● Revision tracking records
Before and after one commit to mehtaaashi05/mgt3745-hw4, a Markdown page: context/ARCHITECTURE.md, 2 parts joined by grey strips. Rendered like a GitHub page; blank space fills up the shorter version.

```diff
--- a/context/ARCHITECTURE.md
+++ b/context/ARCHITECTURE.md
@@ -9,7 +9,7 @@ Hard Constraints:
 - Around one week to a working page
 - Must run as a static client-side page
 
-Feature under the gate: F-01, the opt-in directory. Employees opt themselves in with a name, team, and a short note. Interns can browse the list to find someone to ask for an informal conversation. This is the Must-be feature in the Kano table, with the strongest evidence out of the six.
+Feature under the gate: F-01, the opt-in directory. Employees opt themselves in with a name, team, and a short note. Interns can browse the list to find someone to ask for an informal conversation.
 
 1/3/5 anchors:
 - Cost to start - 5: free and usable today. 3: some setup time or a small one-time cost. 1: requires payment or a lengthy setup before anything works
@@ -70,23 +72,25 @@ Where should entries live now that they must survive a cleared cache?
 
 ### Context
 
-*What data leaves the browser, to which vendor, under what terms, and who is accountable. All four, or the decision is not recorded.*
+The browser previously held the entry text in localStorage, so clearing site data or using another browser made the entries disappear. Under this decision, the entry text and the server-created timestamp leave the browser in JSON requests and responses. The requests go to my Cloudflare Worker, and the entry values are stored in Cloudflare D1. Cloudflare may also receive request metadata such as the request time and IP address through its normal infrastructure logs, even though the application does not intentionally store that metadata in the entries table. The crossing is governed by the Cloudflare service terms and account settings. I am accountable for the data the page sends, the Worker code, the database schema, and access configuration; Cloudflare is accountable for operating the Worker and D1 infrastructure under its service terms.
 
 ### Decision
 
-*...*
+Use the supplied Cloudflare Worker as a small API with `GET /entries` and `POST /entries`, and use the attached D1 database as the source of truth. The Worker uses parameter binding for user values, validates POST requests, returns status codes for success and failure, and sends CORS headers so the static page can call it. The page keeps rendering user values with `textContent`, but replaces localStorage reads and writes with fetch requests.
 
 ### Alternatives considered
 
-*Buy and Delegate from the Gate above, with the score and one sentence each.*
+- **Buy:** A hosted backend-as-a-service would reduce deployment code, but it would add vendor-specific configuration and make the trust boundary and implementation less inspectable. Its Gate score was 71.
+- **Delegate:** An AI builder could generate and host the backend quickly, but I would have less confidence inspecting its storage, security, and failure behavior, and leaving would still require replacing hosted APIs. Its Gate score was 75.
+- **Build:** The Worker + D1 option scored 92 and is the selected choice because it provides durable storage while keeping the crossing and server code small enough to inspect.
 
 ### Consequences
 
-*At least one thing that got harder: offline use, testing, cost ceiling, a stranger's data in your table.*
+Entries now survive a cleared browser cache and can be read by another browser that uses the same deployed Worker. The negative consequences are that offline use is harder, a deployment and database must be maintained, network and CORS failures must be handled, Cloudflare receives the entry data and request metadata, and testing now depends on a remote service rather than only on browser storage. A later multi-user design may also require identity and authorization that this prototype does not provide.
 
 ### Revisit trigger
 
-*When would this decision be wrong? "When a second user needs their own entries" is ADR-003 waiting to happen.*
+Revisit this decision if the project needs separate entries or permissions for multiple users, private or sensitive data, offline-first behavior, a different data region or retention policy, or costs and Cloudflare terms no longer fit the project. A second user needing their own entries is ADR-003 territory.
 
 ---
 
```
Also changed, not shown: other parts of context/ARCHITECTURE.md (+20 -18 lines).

● Brief
All lines that contain the word "parts" must be copied from the records above.

● Result of this task
Before and after one commit to mehtaaashi05/mgt3745-hw4, a Markdown page: context/ARCHITECTURE.md, 2 parts joined by grey strips. Rendered like a GitHub page; blank space fills up the shorter version.
Also changed, not shown: other parts of context/ARCHITECTURE.md (+20 -18 lines).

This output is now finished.